Argus uses libpcap and it has been ported to virtually every Unix platform, OpenWRT and on Win32 using Cygwin.

Argus/Ra 3.0.8 Installation Instructions

The Argus/Ra packages installed when using apt-get install are the old 2.0.6 versions, which may have problems with filter-expressions.

In order to build Argus/Ra 3.0.8 on your UNIX machine follow these commands/steps:

NOTE: If you already have a different version of argus/ra installed (e.g., if you installed v2.0.6 using apt-get install), you’ll likely need to rename/remove the “/etc/ra.conf” file or else you’ll get a syntax error when trying to run ra. I just renamed it using the following command (to keep a backup just in case):

  • cd /etc/
  • mv ra.conf ra.conf.bak

Usage Instructions

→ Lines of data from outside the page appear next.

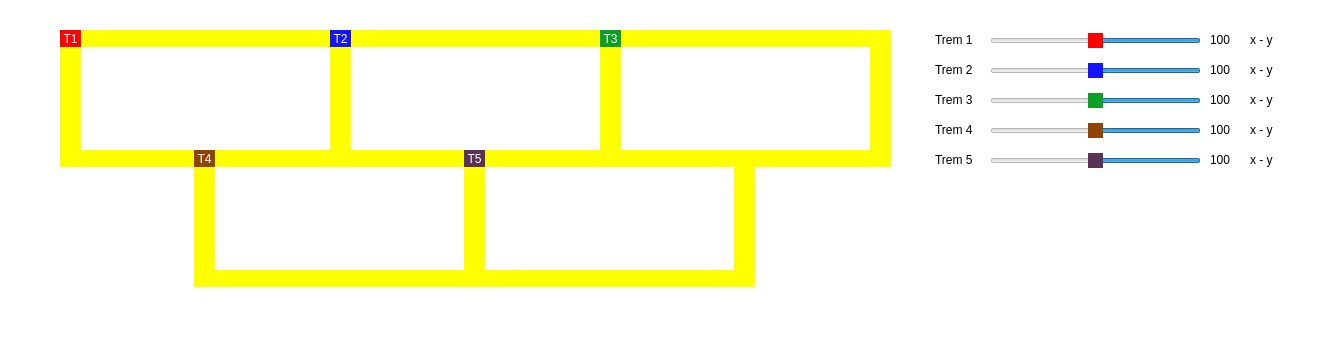
fabianapduarte/trabalho-trens, file src/mainwindow.ui: the form before one commit.
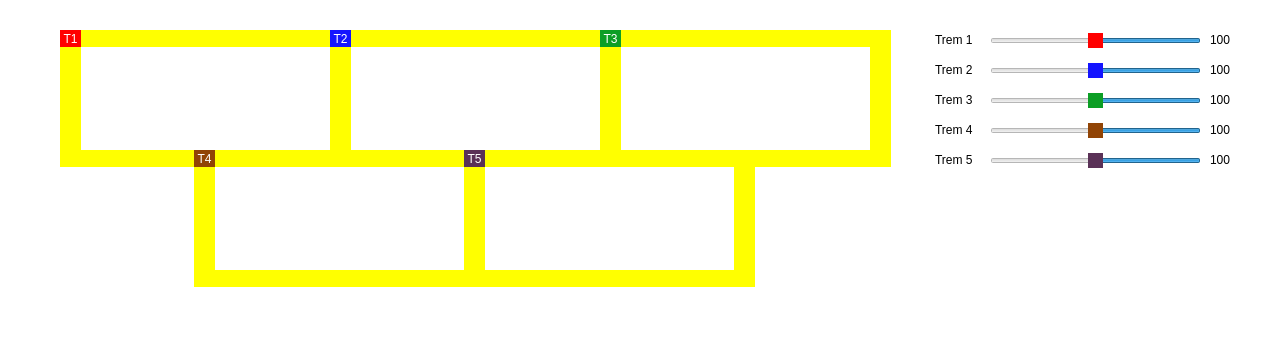
The form after the commit.

Commit message: Corrige valores do slider e remove coordenadas

```diff
--- a/src/mainwindow.ui
+++ b/src/mainwindow.ui
@@ -6,7 +6,7 @@
    <rect>
     <x>0</x>
     <y>0</y>
-    <width>1320</width>
+    <width>1271</width>
     <height>339</height>
    </rect>
   </property>
@@ -719,171 +719,6 @@
      <string>100</string>
     </property>
    </widget>
-   <widget class="QLabel" name="xyT5">
-    <property name="geometry">
-     <rect>
-      <x>1250</x>
-      <y>152</y>
-      <width>80</width>
-      <height>16</height>
-     </rect>
-    </property>
-    <property name="minimumSize">
-     <size>
-      <width>80</width>
-      <height>0</height>
-     </size>
-    </property>
-    <property name="maximumSize">
-     <size>
-      <width>16777215</width>
-      <height>16777215</height>
-     </size>
-    </property>
-    <property name="font">
-     <font>
-      <family>Arial</family>
-     </font>
-    </property>
-    <property name="styleSheet">
-     <string notr="true">color: rgb(0, 0, 0);</string>
-    </property>
-    <property name="text">
-     <string>x - y</string>
-    </property>
-   </widget>
-   <widget class="QLabel" name="xyT4">
-    <property name="geometry">
-     <rect>
-      <x>1250</x>
-      <y>122</y>
-      <width>80</width>
-      <height>16</height>
-     </rect>
-    </property>
-    <property name="minimumSize">
-     <size>
-      <width>80</width>
-      <height>0</height>
-     </size>
-    </property>
-    <property name="maximumSize">
-     <size>
-      <width>16777215</width>
-      <height>16777215</height>
-     </size>
-    </property>
-    <property name="font">
-     <font>
-      <family>Arial</family>
-     </font>
-    </property>
-    <property name="styleSheet">
-     <string notr="true">color: rgb(0, 0, 0);</string>
-    </property>
-    <property name="text">
-     <string>x - y</string>
-    </property>
-   </widget>
-   <widget class="QLabel" name="xyT1">
-    <property name="geometry">
-     <rect>
-      <x>1250</x>
-      <y>32</y>
-      <width>80</width>
-      <height>16</height>
-     </rect>
-    </property>
-    <property name="minimumSize">
-     <size>
-      <width>80</width>
-      <height>0</height>
-     </size>
-    </property>
-    <property name="maximumSize">
-     <size>
-      <width>16777215</width>
-      <height>16777215</height>
-     </size>
-    </property>
-    <property name="font">
-     <font>
-      <family>Arial</family>
-     </font>
-    </property>
-    <property name="styleSheet">
-     <string notr="true">color: rgb(0, 0, 0);</string>
-    </property>
-    <property name="text">
-     <string>x - y</string>
-    </property>
-   </widget>
-   <widget class="QLabel" name="xyT3">
-    <property name="geometry">
-     <rect>
-      <x>1250</x>
-      <y>92</y>
-      <width>80</width>
-      <height>16</height>
-     </rect>
-    </property>
-    <property name="minimumSize">
-     <size>
-      <width>80</width>
-      <height>0</height>
-     </size>
-    </property>
-    <property name="maximumSize">
-     <size>
-      <width>16777215</width>
-      <height>16777215</height>
-     </size>
-    </property>
-    <property name="font">
-     <font>
-      <family>Arial</family>
-     </font>
-    </property>
-    <property name="styleSheet">
-     <string notr="true">color: rgb(0, 0, 0);</string>
-    </property>
-    <property name="text">
-     <string>x - y</string>
-    </property>
-   </widget>
-   <widget class="QLabel" name="xyT2">
-    <property name="geometry">
-     <rect>
-      <x>1250</x>
-      <y>62</y>
-      <width>80</width>
-      <height>16</height>
-     </rect>
-    </property>
-    <property name="minimumSize">
-     <size>
-      <width>80</width>
-      <height>0</height>
-     </size>
-    </property>
-    <property name="maximumSize">
-     <size>
-      <width>16777215</width>
-      <height>16777215</height>
-     </size>
-    </property>
-    <property name="font">
-     <font>
-      <family>Arial</family>
-     </font>
-    </property>
-    <property name="styleSheet">
-     <string notr="true">color: rgb(0, 0, 0);</string>
-    </property>
-    <property name="text">
-     <string>x - y</string>
-    </property>
-   </widget>
    <zorder>label_trilho1_3</zorder>
    <zorder>label_trilho1_4</zorder>
    <zorder>label_trilho1</zorder>
```
Left out of the diff: 9 changed lines with no effect on the pictures. The commit also changes 2 other files.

Argus is set up as a client server relationship. Running the argus command runs the server. It will retrieve that packets from the network interface. Then argus assembles this information into binary data. Thus it is not human readable when just running the argus command. One needs an argus client in order to analyze it.

There are a few clients for argus, but the most common is ra. It reads the output steam and prints the binary records to stdout in ASCII. Then this information can be used for incident analysis and intrusion research

A typical use for argus would be to run it as a daemon and have it write the reports to an output file:

argus -d -e ‘hostname‘ -w output-file

Argus supports filtering. One can specify to include or exclude certain ports in the report. Below is an example of filtering out ICMP traffic:

argus -w output-file - ip and not icmp

When using ra to get valuable data out, one can filter the argus data even further. Below is an example of reporting only the TCP transactions:

ra -r - tcp

See Also